Movie Reviews

The Royal Hotel ★★★



Director: Kitty Green

Cast: Julia Garner, Jessica Henwick, Hugo Weaving

Released: 3rd November 2023

Kitty Green has gone from strength to strength in recent years, initially as a documentarian but proving her chops as a feature-film director with The Assistant starring Julia Garner. The pair reunite for Green’s sophomore feature, The Royal Hotel, set at the titular location in the outback. It is focused on a pair of backpackers looking for work while travelling who find themselves at a remote, rundown hotel/bar in the middle of nowhere with most of its regulars one form of distasteful man or another. Alongside Garner is Glass Onion and Game of Thrones’ Jessica Henwick, given a meatier role her talents have been crying out for.

Garner’s Hanna and Henwick’s Liv have left some personal baggage behind in the US. However, it is never entirely clear what exactly, leaving the audience to piece things together. However, it is clear that the hotel and its inhospitable location are not the safest, with frequent sexist remarks and uncomfortable behaviour from the locals. Owner Billy (Hugo Weaving) is not the most helpful individual, behind on paying staff wages and seemingly allowing disruptive behaviour.

Green builds a sense of discomfort throughout the film’s 91-minute runtime, especially in a taut first half that captures the desolate nature of the landscape and the lack of alternatives. The girls have differing ways of coping with their situation. Hanna is desperate to leave and willing to put up a fight, while Liv turns to drink as a form of escape. This adds conflict between them and an extra hurdle for them to overcome.

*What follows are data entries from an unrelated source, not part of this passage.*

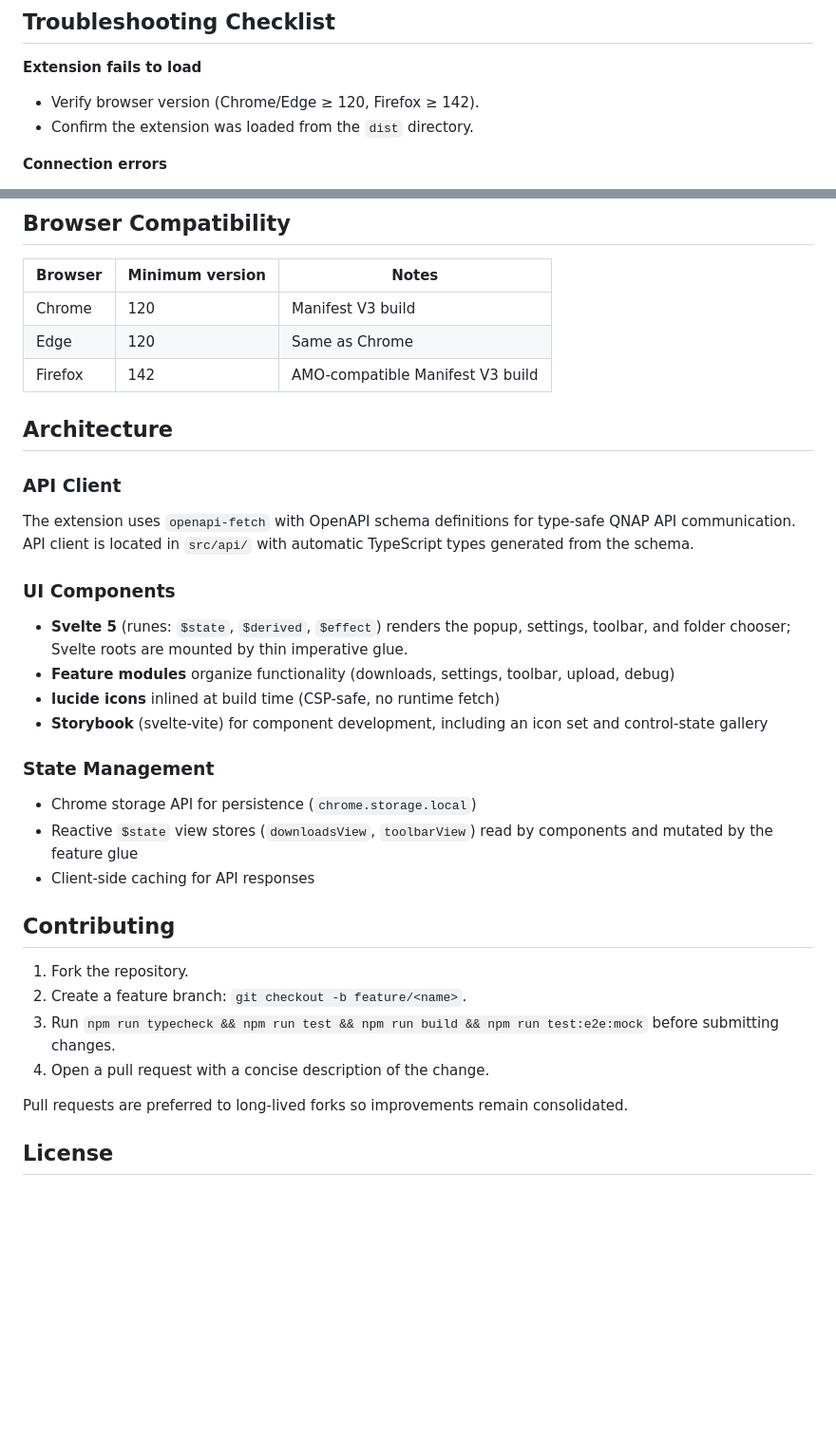
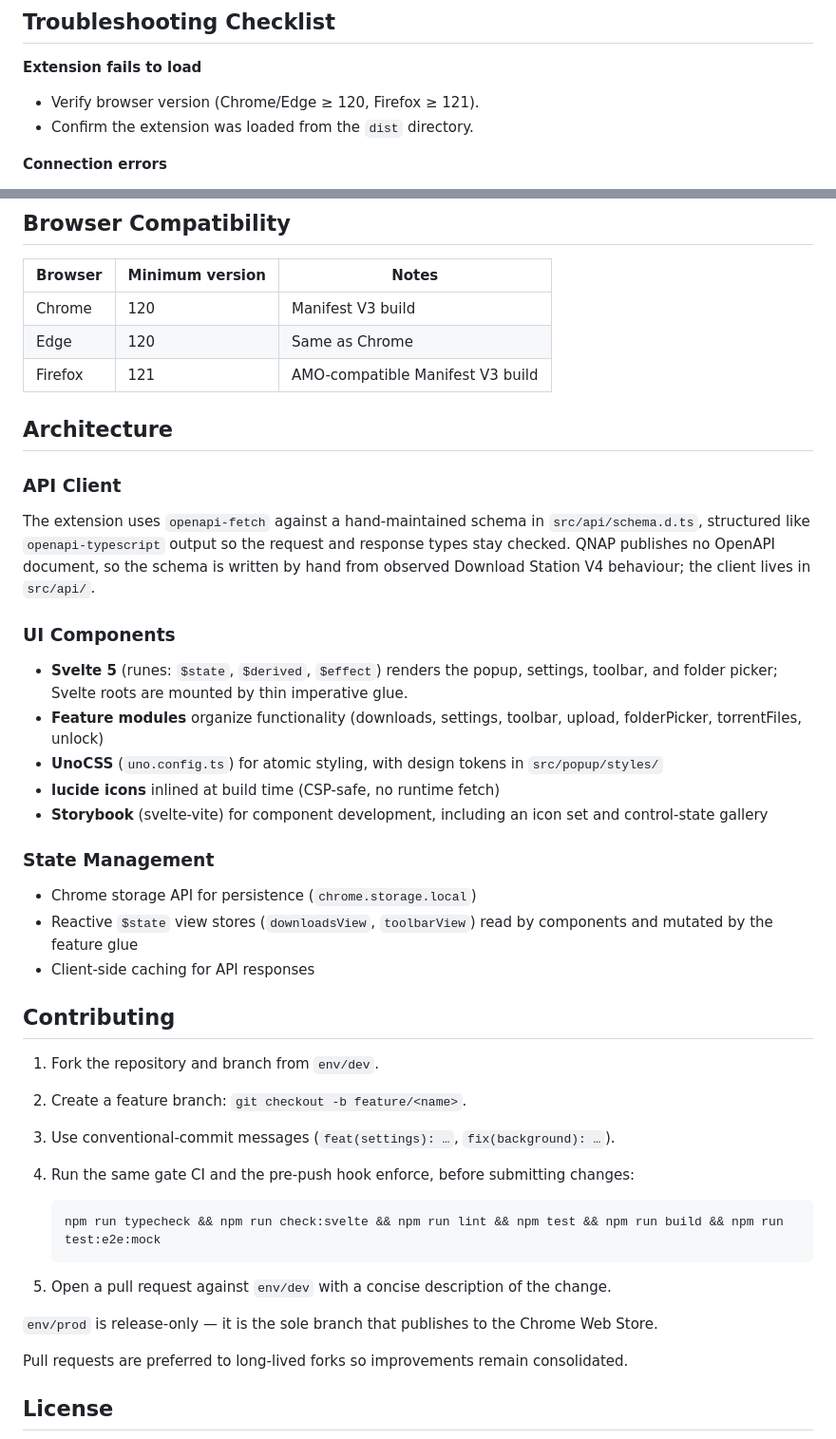
Before and after one commit to ScalableJS/QuickGet, a Markdown page: README.md, 2 parts joined by grey strips. Shown at 95% size. GitHub-like rendering; blank space fills up the shorter version.

````diff
--- a/README.md
+++ b/README.md
@@ -113,7 +141,7 @@ For the complete testing map, runbook, and capture refresh workflow, see [`tests
 ## Troubleshooting Checklist
 
 **Extension fails to load**
-- Verify browser version (Chrome/Edge ≥ 120, Firefox ≥ 142).
+- Verify browser version (Chrome/Edge ≥ 120, Firefox ≥ 121).
 - Confirm the extension was loaded from the `dist` directory.
 
 **Connection errors**
@@ -130,16 +158,17 @@ For the complete testing map, runbook, and capture refresh workflow, see [`tests
 |---------|-----------------|------------------|
 | Chrome  | 120             | Manifest V3 build |
 | Edge    | 120             | Same as Chrome    |
-| Firefox | 142             | AMO-compatible Manifest V3 build |
+| Firefox | 121             | AMO-compatible Manifest V3 build |
 
 ## Architecture
 
 ### API Client
-The extension uses `openapi-fetch` with OpenAPI schema definitions for type-safe QNAP API communication. API client is located in `src/api/` with automatic TypeScript types generated from the schema.
+The extension uses `openapi-fetch` against a hand-maintained schema in `src/api/schema.d.ts`, structured like `openapi-typescript` output so the request and response types stay checked. QNAP publishes no OpenAPI document, so the schema is written by hand from observed Download Station V4 behaviour; the client lives in `src/api/`.
 
 ### UI Components
-- **Svelte 5** (runes: `$state`, `$derived`, `$effect`) renders the popup, settings, toolbar, and folder chooser; Svelte roots are mounted by thin imperative glue.
-- **Feature modules** organize functionality (downloads, settings, toolbar, upload, debug)
+- **Svelte 5** (runes: `$state`, `$derived`, `$effect`) renders the popup, settings, toolbar, and folder picker; Svelte roots are mounted by thin imperative glue.
+- **Feature modules** organize functionality (downloads, settings, toolbar, upload, folderPicker, torrentFiles, unlock)
+- **UnoCSS** (`uno.config.ts`) for atomic styling, with design tokens in `src/popup/styles/`
 - **lucide icons** inlined at build time (CSP-safe, no runtime fetch)
 - **Storybook** (svelte-vite) for component development, including an icon set and control-state gallery
 
@@ -150,10 +179,17 @@ The extension uses `openapi-fetch` with OpenAPI schema definitions for type-safe
 
 ## Contributing
 
-1. Fork the repository.
+1. Fork the repository and branch from `env/dev`.
 2. Create a feature branch: `git checkout -b feature/<name>`.
-3. Run `npm run typecheck && npm run test && npm run build && npm run test:e2e:mock` before submitting changes.
-4. Open a pull request with a concise description of the change.
+3. Use conventional-commit messages (`feat(settings): …`, `fix(background): …`).
+4. Run the same gate CI and the pre-push hook enforce, before submitting changes:
+
+   ```bash
+   npm run typecheck && npm run check:svelte && npm run lint && npm test && npm run build && npm run test:e2e:mock
+   ```
+5. Open a pull request against `env/dev` with a concise description of the change.
+
+`env/prod` is release-only — it is the sole branch that publishes to the Chrome Web Store.
 
 Pull requests are preferred to long-lived forks so improvements remain consolidated.
 
````
Also changed, not shown: other parts of README.md (+42 -14 lines).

In its final act, unfortunately, there are some sudden resolutions to threads, and despite a promising first hour, it never entirely comes together as it could have. It is a shame, and perhaps a slightly longer run time would have allowed more breathing room to explore some of the characters and their interactions and not quite such an abrupt ending that doesn’t derail it entirely but certainly weakens an up-and-coming first two acts.

The Royal Hotel, for the most part, is a gripping, tense Thriller that shines when exploring the dynamics of its two flawed characters and their response to their predicament. It goes off the rails, searching for a conclusion that isn’t quite befitting of its earlier points. The cast keeps it on track and further proves Green’s quality as a feature-film maker. Garner and Hewick are fine leads, making up for some flaws later on with the foreboding outback setting used wonderfully.

Just For You